### WHAT YOU WILL DO
For this exercise, copy out each line of the material below that includes "Welcome".

-------

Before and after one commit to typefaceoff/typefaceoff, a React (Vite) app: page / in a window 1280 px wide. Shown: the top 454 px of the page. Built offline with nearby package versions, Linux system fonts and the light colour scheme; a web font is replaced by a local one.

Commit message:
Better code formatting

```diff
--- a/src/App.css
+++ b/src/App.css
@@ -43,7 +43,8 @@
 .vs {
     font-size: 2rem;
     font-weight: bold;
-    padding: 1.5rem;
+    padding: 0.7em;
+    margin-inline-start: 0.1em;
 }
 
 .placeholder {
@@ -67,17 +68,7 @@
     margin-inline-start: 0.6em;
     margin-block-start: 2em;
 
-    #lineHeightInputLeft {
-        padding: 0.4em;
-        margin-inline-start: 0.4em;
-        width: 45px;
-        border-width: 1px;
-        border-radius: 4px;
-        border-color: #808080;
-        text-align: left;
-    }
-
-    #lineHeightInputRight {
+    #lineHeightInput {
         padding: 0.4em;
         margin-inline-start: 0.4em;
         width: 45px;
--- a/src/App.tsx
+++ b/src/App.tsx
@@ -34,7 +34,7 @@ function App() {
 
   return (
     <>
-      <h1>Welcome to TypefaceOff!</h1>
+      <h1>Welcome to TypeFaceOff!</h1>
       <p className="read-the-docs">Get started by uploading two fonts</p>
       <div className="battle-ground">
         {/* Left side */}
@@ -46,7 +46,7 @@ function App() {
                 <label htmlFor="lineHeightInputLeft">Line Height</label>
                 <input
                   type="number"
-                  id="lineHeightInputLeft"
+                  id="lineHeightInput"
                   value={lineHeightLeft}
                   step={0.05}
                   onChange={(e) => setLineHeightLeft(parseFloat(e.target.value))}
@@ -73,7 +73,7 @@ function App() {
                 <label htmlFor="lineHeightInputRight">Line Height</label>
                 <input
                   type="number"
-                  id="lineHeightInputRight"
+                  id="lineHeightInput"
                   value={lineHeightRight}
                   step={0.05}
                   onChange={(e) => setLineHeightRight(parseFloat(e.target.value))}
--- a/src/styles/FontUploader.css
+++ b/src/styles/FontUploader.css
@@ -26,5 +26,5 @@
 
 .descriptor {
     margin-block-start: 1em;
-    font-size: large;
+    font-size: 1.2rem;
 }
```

-------

### SOLUTION FOR THIS EXERCISE
-      <h1>Welcome to TypefaceOff!</h1>
+      <h1>Welcome to TypeFaceOff!</h1>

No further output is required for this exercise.